Grainger Rickenbaker was more than halfway through his freshman year at Drexel University in Philadelphia when the novel coronavirus pandemic forced the school to clear its dormitories and suspend in-person instruction indefinitely.
Now at home in South Carolina, the real estate management major is taking his spring courses remotely and finding the experience lacking.
“There are two classes that aren’t even using the live-lecture format,” Rickenbaker said. “It almost feels that I’m just tuning in for a podcast. It doesn’t really feel like the full classroom experience.”
Drexel administrators informed students last month they wouldn’t be on the hook for housing bills or meal plans while the campus was closed.

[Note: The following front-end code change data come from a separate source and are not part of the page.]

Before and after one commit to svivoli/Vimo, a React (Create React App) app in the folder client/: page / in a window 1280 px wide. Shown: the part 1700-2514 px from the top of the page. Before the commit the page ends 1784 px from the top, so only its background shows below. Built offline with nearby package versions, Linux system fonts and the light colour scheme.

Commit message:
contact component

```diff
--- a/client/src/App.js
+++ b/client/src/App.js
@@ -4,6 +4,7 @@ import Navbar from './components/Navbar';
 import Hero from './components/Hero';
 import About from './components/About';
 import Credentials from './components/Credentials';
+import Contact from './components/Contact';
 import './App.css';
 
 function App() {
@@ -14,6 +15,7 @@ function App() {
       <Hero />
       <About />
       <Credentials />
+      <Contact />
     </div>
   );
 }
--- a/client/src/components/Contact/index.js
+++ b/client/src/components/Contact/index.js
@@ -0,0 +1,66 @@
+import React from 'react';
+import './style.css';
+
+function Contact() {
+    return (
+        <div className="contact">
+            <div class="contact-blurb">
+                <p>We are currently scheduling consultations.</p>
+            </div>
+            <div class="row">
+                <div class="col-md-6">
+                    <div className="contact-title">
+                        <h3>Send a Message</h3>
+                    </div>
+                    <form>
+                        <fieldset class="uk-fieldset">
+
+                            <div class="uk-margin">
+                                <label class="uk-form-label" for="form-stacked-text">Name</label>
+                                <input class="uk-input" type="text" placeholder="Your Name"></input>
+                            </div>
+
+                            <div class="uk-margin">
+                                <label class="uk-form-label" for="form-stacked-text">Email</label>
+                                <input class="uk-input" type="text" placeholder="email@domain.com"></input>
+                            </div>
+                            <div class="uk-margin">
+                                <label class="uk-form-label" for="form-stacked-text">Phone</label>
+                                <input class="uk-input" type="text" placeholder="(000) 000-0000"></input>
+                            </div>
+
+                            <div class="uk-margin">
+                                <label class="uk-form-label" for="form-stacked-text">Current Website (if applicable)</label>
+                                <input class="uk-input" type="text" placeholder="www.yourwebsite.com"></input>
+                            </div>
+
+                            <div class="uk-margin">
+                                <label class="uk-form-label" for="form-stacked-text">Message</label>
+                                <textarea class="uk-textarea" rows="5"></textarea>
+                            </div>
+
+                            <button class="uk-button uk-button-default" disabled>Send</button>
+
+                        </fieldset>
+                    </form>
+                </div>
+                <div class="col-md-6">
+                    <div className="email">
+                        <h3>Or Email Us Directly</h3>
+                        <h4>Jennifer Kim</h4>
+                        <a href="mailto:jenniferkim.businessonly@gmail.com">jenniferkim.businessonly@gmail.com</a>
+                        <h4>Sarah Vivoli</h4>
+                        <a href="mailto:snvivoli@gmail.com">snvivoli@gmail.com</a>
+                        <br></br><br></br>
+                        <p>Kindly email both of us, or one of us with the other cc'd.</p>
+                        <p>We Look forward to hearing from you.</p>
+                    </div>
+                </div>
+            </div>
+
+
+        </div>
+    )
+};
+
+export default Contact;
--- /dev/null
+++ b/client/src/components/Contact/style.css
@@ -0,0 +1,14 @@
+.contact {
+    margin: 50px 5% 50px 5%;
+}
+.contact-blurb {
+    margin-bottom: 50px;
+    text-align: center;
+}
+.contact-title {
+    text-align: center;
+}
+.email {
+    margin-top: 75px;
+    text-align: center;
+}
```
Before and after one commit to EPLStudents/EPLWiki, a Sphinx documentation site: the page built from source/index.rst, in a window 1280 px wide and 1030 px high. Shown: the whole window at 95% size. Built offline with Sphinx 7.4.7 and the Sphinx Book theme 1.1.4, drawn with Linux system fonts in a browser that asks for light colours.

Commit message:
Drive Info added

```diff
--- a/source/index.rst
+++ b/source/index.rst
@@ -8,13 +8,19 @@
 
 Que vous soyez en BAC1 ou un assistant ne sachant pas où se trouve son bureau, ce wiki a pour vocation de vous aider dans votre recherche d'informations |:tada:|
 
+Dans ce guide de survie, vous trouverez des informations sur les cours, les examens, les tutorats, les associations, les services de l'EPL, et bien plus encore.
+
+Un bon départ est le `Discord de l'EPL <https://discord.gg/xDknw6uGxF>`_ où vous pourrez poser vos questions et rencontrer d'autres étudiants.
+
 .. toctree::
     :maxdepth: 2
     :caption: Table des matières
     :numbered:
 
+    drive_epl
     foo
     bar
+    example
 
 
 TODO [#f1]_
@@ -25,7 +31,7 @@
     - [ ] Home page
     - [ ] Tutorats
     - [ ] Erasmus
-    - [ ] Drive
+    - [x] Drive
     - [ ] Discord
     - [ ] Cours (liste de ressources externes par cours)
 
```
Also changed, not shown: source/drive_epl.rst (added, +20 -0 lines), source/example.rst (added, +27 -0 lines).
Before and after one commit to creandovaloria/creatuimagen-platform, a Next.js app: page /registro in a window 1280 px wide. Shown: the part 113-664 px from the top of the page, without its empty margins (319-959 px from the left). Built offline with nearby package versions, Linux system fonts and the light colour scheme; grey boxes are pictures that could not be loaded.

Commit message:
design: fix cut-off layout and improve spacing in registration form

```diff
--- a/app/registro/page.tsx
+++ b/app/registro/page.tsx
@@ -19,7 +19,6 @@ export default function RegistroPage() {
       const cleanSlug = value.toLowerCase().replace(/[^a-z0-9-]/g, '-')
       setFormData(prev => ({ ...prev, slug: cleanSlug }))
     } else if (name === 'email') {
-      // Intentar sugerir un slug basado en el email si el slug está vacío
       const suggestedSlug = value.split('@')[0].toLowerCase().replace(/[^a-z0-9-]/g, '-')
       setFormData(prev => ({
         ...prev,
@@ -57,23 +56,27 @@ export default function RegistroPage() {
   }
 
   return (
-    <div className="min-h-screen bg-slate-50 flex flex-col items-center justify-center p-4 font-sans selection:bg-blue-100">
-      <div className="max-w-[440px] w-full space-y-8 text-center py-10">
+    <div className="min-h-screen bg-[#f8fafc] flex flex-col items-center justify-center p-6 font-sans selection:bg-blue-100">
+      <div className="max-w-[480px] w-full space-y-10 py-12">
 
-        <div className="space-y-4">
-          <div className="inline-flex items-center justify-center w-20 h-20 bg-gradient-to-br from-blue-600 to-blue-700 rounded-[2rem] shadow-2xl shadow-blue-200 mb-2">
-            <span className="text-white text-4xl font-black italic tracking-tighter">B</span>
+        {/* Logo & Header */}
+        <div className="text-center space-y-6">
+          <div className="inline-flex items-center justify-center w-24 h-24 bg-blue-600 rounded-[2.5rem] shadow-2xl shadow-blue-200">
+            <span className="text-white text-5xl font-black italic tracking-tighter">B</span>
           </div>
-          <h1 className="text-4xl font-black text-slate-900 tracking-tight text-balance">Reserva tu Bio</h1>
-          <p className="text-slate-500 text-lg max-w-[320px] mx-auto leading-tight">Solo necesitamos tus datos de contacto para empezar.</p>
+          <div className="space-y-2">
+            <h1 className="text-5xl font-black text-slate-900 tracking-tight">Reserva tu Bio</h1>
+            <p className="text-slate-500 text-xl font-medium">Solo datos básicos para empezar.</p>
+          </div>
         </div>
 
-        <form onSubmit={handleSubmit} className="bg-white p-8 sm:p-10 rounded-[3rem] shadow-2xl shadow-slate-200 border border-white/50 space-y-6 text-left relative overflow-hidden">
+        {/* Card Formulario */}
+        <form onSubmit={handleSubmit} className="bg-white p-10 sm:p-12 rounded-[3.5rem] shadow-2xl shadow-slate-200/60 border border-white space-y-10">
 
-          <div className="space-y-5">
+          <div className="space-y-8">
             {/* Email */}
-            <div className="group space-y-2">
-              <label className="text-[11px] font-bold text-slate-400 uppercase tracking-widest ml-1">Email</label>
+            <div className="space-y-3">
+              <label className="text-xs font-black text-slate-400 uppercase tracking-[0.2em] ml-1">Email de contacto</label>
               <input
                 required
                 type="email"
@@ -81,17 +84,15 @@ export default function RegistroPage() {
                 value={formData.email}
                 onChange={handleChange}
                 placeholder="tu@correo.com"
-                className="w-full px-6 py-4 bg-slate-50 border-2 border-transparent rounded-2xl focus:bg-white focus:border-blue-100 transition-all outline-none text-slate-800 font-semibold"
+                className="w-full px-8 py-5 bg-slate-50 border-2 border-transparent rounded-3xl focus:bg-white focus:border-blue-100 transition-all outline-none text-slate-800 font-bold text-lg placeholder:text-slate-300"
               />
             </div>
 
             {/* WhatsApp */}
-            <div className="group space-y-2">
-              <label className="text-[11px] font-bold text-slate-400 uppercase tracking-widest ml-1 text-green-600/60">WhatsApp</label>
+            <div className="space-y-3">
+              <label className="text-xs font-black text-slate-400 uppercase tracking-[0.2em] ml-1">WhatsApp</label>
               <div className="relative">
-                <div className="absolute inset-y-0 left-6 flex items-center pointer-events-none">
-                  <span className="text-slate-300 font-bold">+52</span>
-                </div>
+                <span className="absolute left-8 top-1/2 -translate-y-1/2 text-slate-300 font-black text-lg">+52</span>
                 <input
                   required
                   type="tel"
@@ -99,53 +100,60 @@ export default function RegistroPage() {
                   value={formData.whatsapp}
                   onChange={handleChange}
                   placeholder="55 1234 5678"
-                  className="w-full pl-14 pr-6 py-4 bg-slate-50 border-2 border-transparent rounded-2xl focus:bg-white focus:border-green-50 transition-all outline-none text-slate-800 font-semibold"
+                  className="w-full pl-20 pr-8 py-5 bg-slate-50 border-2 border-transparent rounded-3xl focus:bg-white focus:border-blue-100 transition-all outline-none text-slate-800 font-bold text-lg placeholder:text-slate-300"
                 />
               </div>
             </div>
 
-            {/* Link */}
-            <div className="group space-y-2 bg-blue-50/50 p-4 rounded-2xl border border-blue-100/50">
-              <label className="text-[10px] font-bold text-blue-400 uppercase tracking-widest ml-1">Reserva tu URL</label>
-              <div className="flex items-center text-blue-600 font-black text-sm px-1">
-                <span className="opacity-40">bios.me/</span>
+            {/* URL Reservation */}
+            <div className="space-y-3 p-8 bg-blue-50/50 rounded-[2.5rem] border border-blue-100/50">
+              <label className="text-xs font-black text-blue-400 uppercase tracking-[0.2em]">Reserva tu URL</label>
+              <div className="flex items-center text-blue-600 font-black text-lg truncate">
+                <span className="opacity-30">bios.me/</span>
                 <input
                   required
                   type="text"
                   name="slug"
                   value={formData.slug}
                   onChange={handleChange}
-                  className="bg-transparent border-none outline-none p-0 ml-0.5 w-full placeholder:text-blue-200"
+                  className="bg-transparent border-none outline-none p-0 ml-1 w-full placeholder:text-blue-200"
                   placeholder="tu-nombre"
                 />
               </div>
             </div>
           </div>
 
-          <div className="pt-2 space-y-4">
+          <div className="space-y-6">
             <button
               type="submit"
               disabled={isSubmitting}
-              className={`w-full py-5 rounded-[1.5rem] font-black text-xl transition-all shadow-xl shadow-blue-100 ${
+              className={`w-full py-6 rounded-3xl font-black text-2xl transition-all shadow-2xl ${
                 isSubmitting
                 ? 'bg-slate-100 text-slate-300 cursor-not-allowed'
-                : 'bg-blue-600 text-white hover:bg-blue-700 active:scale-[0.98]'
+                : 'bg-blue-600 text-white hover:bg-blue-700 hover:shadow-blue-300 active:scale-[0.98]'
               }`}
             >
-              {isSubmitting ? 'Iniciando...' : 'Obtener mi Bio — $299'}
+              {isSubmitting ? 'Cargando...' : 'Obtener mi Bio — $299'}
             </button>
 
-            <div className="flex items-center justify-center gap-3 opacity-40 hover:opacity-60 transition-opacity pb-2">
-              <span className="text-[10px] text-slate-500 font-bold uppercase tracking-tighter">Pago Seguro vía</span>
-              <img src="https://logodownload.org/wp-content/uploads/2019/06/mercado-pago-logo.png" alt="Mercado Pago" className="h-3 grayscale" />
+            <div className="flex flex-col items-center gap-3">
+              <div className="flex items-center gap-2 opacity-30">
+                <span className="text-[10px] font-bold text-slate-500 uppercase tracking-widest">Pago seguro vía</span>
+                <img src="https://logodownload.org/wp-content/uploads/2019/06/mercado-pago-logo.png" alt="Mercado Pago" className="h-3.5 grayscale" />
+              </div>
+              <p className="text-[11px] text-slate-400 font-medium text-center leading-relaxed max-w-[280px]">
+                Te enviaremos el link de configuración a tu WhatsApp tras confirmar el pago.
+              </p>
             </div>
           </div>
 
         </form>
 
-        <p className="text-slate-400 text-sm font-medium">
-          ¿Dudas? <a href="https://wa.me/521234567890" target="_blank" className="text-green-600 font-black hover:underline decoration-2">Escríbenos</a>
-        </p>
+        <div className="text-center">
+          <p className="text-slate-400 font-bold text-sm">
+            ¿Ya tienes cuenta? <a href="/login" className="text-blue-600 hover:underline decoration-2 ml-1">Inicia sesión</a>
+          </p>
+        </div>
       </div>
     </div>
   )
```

But there would be no discounts to normal tuition rates, the university said, despite the shift to e-learning, which is ordinarily offered to undergraduates at up to 40 percent less per credit, according to rates posted on the school website.